I can assure you if I’m President, the Iranians will have no question but that I would be willing to take military action, if necessary, to prevent them from becoming a nuclear threat to the world. I don’t believe at this stage, therefore, if I’m President, that we need to have war powers approval or a special authorization for military force. The President has that capacity now.

It’s worth pausing a moment to consider the magnitude of this statement. Romney is saying that he doesn’t need Congressional approval for a US attack on Iran. Notes Andrew Sullivan: “Remember that this was Cheney’s position vis-a-vis Iraq. Bush over-ruled him. Romney is to the neocon right of George W. Bush in foreign affairs.” He’s also to the right of Bill Kristol, which is no small feat.

The article also notes that many neocowards think that John Bolton would make a just dandy Secretary of State in a Romney administration.
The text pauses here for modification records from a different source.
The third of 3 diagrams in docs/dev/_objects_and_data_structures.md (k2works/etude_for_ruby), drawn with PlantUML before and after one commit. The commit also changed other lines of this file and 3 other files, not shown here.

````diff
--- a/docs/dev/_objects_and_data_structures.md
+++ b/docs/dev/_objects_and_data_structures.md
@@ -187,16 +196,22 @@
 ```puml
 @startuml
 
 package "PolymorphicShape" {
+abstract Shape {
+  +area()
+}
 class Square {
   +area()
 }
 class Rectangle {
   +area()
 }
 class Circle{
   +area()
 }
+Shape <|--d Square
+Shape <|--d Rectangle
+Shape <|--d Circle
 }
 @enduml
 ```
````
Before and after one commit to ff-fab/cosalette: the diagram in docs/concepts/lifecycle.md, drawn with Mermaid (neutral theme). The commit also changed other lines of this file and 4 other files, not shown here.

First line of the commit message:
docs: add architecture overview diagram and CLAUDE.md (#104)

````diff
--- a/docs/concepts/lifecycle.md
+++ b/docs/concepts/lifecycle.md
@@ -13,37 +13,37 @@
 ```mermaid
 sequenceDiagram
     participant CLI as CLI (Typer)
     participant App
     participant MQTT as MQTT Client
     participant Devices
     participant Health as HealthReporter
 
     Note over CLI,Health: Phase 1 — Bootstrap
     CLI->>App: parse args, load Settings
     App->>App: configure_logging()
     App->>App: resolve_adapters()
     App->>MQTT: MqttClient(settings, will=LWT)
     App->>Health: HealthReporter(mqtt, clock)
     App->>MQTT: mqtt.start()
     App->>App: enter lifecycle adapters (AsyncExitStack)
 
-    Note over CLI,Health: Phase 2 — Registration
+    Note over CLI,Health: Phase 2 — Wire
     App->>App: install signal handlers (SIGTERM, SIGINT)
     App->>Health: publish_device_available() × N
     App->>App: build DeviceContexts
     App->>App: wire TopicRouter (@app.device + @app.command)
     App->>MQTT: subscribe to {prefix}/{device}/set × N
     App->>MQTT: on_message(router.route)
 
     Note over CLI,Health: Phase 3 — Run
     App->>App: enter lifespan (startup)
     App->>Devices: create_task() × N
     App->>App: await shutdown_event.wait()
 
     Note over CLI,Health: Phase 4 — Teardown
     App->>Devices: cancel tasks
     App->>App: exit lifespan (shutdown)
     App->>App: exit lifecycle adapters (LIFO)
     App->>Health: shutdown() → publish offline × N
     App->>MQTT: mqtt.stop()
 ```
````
Even Mossad, the Israeli version of the CIA, admits that Iran is not developing nuclear weapons.

Many contemporary U.S. conservatives want war.  They live in craven, whimpering fear, see war as politically beneficial to them, and as a boon for their allies in war-profiteering industries, who can then continue to generously fund the right wingnut welfare propaganda mills that keep them employed. Many also believe – and this is literally insane – that if they’re just allowed to do a U.S. “military intervention” in the Middle East the “right” way, it will all work out wonderfully, this time;  the Islamic hordes will be brought to heel, the world will be made safe for American corporatism, and, most important of all, everybody will have to admit that they were right all along, and bow to their greatness.  These demented sickos really are that f**ked up.

This has to be stopped.